By SA Multimedia :
Welcome to SA Multimedia Digest, where we combine videos and podcasts from across Seeking Alpha's contributor base into a single weekly article.
Given the ever-developing news across the globe, and how geopolitics may or may not be affecting the markets, we thought it might behoove readers to take a look at what's happening around the world.
We begin with Europe, where Russell Investments noted that
Europe continues to be a bright spot in regards to growth. What's particularly encouraging, he said, is that the gross domestic product (( GDP )) growth rate for the region is close to matching that of the U.S., at nearly 2.5%, according to data from Eurostat.

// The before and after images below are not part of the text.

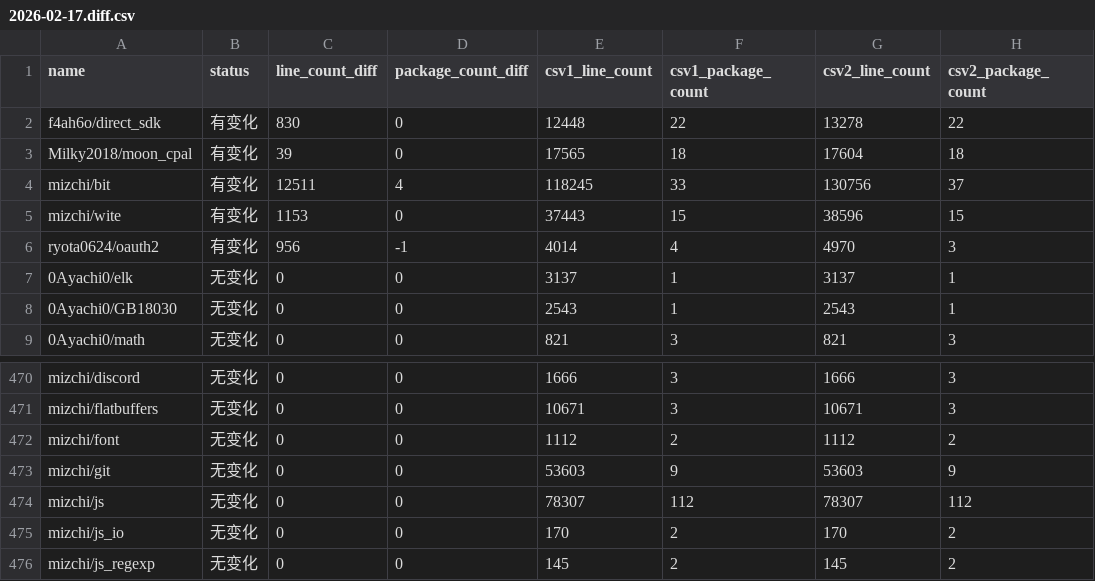
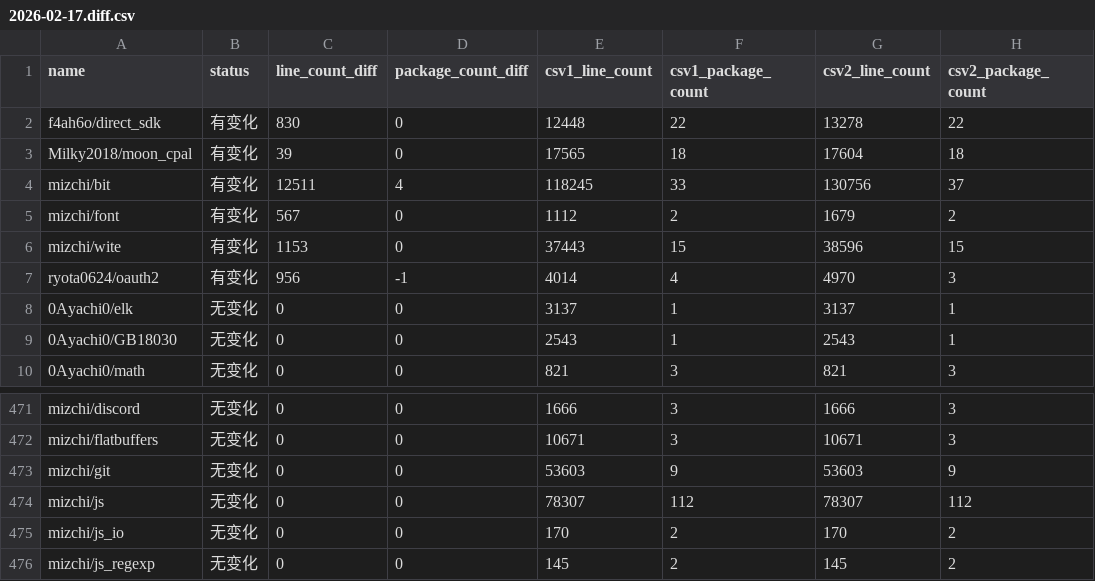
Before and after one commit to Pmemmm/MooncakesDailyData, a CSV file: diff/2026-02-17.diff.csv, drawn as a sheet; only a part is shown, gaps mark what is left out.

```diff
--- a/diff/2026-02-17.diff.csv
+++ b/diff/2026-02-17.diff.csv
@@ -4,2 +4,3 @@ Milky2018/moon_cpal,有变化,39,0,17565,18,17604,18
 mizchi/bit,有变化,12511,4,118245,33,130756,37
+mizchi/font,有变化,567,0,1112,2,1679,2
 mizchi/wite,有变化,1153,0,37443,15,38596,15
@@ -471,3 +472,2 @@ mizchi/discord,无变化,0,0,1666,3,1666,3
 mizchi/flatbuffers,无变化,0,0,10671,3,10671,3
-mizchi/font,无变化,0,0,1112,2,1112,2
 mizchi/git,无变化,0,0,53603,9,53603,9
```
Also changed, not shown: data/2026-02-17.csv.
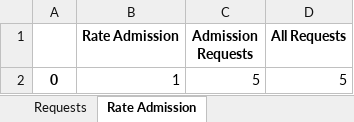
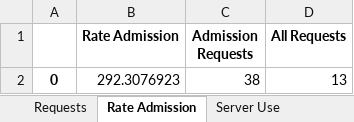
Before and after one commit to marischatten/modeling, an Excel workbook: ModelingV0/output/data/instance_1.xlsx, sheet Rate Admission, drawn as a sheet; values as stored, in another font and other column widths than the file's, no borders; removed rows and columns are numbered as before the commit, all else as after; the diff names each change by its address in the sheet, - before the commit and + after, or states it on an @@ line.

```diff
--- a/ModelingV0/output/data/instance_1.xlsx (sheet Rate Admission)
+++ b/ModelingV0/output/data/instance_1.xlsx (sheet Rate Admission)
+sheet tab: Server Use
-row 2: 0 | 1 | 5 | 5
+row 2: 0 | 292.3076923 | 38 | 13
```
Also changed, not shown: sheet Requests, ModelingV0/output/data/instance_3.xlsx, 8 other files.
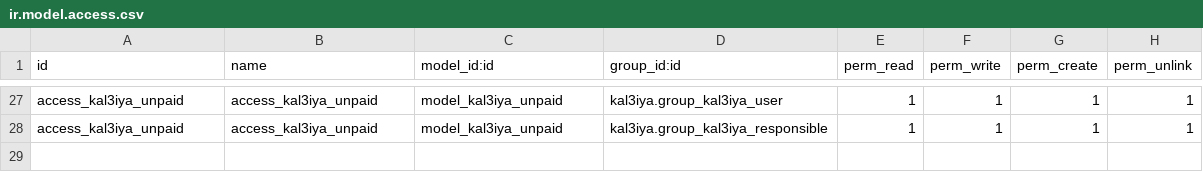
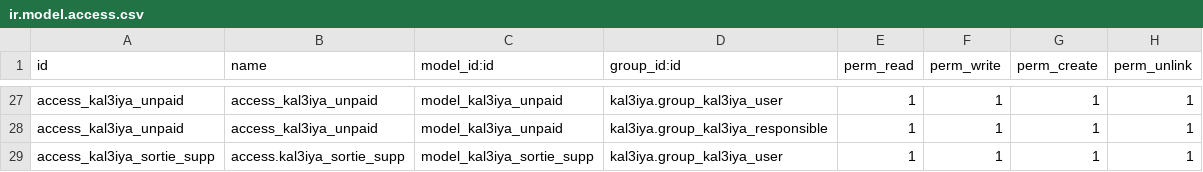
Before and after one commit to ayoubakhrif/Soufiane-Food, a CSV file: custom-addons/kal3iya/security/ir.model.access.csv, drawn as a sheet; only a part is shown, gaps mark what is left out; the diff names each change by its address in the sheet, - before the commit and + after, or states it on an @@ line.

```diff
--- a/custom-addons/kal3iya/security/ir.model.access.csv
+++ b/custom-addons/kal3iya/security/ir.model.access.csv
+row 29: access_kal3iya_sortie_supp | access.kal3iya_sortie_supp | model_kal3iya_sortie_supp | kal3iya.group_kal3iya_user | 1 | 1 | 1 | 1
```
Also changed, not shown: 4 other files.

Moreover, Eibel emphasized, the growth isn't confined to just Germany, with Italy and the Netherlands also experiencing an uptick in production. "A broader economic expansion is starting to take shape in Europe," Eibel concluded. "The slow blocking and tackling, so to speak, of monetary policy throughout Europe appears to be working."
VanEck travels further south and discusses why investors should be taking a look at Israel.
Even though Israel is a small country geographically, it punches way above its weight in the global markets. If you look at its economy, it is one of the best performing developed markets, compared to all Organization for Economic Co-operation and Development markets. It has very stable macroeconomic policies; a government that is committed to economic reform; a growing population - which is quite rare in developed markets; and it has tailwinds from massive natural gas discoveries. So it is a very interesting economy. Equally important, Israel is home to a number, I would say scores, of world-leading companies, companies that are leaders in their sectors and are changing the world to a positive place.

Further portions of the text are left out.